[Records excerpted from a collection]
# # # # #

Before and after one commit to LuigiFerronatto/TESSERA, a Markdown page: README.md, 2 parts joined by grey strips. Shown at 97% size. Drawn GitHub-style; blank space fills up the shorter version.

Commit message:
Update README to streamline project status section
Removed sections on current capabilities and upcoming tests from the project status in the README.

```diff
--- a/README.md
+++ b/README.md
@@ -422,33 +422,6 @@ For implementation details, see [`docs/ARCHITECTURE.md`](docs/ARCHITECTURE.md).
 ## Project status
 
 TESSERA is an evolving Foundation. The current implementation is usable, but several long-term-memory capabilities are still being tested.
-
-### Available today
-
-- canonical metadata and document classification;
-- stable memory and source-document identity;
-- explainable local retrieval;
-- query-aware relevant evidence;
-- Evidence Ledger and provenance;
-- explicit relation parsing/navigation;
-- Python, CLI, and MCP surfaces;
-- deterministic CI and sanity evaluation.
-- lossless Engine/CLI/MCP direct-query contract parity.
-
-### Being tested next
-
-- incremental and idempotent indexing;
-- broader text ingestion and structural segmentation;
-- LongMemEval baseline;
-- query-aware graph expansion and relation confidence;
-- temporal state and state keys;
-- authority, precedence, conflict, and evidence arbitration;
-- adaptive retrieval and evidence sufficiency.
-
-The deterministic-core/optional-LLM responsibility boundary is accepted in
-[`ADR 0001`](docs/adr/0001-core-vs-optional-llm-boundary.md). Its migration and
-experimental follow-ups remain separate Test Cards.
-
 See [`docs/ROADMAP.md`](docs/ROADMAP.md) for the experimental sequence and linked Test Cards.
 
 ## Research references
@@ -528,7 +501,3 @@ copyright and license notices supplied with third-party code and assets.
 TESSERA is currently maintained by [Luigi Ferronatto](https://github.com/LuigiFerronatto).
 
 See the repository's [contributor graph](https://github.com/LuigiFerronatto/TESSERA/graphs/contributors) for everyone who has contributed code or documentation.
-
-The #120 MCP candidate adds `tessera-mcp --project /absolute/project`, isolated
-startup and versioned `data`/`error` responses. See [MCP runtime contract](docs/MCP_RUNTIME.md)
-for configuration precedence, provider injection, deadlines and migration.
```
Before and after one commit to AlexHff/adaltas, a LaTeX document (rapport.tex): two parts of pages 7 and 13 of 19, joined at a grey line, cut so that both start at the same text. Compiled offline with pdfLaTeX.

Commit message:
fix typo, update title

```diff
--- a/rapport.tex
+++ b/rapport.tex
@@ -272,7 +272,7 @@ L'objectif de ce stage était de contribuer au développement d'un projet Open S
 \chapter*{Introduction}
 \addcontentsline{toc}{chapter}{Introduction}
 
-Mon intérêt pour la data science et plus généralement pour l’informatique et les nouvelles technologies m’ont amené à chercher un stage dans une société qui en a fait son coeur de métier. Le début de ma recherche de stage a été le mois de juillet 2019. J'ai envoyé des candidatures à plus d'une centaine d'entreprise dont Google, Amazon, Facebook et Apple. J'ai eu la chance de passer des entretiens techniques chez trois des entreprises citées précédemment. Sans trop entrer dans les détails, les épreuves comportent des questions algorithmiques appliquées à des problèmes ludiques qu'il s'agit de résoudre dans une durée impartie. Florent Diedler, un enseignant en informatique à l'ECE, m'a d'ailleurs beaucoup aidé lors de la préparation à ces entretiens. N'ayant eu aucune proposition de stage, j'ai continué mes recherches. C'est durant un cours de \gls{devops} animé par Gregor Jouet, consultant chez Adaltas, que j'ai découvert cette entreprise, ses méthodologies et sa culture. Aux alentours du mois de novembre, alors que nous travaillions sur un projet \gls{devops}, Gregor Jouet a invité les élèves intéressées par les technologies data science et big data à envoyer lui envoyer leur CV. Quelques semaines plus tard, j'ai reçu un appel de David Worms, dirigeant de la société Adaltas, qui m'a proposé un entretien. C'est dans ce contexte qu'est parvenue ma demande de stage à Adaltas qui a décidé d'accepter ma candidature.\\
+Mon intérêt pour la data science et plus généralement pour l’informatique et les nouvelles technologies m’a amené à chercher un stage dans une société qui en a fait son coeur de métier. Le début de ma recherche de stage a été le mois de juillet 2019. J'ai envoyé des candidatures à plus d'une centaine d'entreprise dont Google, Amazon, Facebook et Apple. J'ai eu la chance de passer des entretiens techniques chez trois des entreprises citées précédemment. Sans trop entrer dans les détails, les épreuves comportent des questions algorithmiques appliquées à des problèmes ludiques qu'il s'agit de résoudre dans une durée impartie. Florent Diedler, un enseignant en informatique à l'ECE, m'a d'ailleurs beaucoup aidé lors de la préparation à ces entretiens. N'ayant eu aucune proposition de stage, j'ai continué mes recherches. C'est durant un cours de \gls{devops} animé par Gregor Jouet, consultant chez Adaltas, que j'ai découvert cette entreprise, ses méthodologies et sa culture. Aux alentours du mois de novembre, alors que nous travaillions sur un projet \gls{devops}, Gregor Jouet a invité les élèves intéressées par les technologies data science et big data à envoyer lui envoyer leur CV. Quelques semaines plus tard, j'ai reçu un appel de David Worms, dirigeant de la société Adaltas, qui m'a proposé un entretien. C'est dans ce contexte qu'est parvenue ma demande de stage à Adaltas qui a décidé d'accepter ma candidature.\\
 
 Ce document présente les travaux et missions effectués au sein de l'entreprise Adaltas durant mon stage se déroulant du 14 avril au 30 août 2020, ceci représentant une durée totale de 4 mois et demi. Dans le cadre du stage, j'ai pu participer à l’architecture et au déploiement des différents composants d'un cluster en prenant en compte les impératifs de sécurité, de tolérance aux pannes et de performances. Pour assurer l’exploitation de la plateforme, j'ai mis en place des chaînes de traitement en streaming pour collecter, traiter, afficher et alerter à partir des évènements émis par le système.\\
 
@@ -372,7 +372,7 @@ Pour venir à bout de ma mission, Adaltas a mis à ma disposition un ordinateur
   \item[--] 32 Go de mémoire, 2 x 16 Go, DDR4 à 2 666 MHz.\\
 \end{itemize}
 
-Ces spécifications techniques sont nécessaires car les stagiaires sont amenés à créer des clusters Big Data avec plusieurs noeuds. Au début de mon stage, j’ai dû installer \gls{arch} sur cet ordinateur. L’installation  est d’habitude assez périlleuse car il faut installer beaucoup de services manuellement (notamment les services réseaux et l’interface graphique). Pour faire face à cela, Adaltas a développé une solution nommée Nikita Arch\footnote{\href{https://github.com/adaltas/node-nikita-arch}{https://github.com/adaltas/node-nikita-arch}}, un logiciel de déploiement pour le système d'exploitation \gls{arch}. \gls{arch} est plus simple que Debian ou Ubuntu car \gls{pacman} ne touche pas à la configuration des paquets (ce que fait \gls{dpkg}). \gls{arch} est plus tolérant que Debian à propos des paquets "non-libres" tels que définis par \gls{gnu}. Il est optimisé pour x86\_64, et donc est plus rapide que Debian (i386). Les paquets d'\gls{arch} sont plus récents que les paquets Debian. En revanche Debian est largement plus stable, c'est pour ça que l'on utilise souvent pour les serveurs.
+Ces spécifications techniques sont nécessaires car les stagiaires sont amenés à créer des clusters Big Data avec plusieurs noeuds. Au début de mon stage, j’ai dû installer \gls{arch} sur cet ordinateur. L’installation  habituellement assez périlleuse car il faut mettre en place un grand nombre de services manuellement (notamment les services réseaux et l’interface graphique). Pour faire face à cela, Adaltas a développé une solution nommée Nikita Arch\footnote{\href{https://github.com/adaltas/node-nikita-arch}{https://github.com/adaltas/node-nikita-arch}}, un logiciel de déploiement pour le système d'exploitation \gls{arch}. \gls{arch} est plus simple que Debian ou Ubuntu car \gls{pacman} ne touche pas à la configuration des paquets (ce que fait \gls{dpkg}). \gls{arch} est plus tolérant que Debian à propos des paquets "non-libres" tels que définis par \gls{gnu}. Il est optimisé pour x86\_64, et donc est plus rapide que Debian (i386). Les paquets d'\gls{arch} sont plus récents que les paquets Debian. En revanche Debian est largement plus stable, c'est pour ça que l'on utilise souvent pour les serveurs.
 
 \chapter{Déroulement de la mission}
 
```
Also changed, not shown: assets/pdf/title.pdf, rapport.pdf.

# # # # #

What you are asked to do: Tally the lines above that contain "README"; give only the number.

Response: 5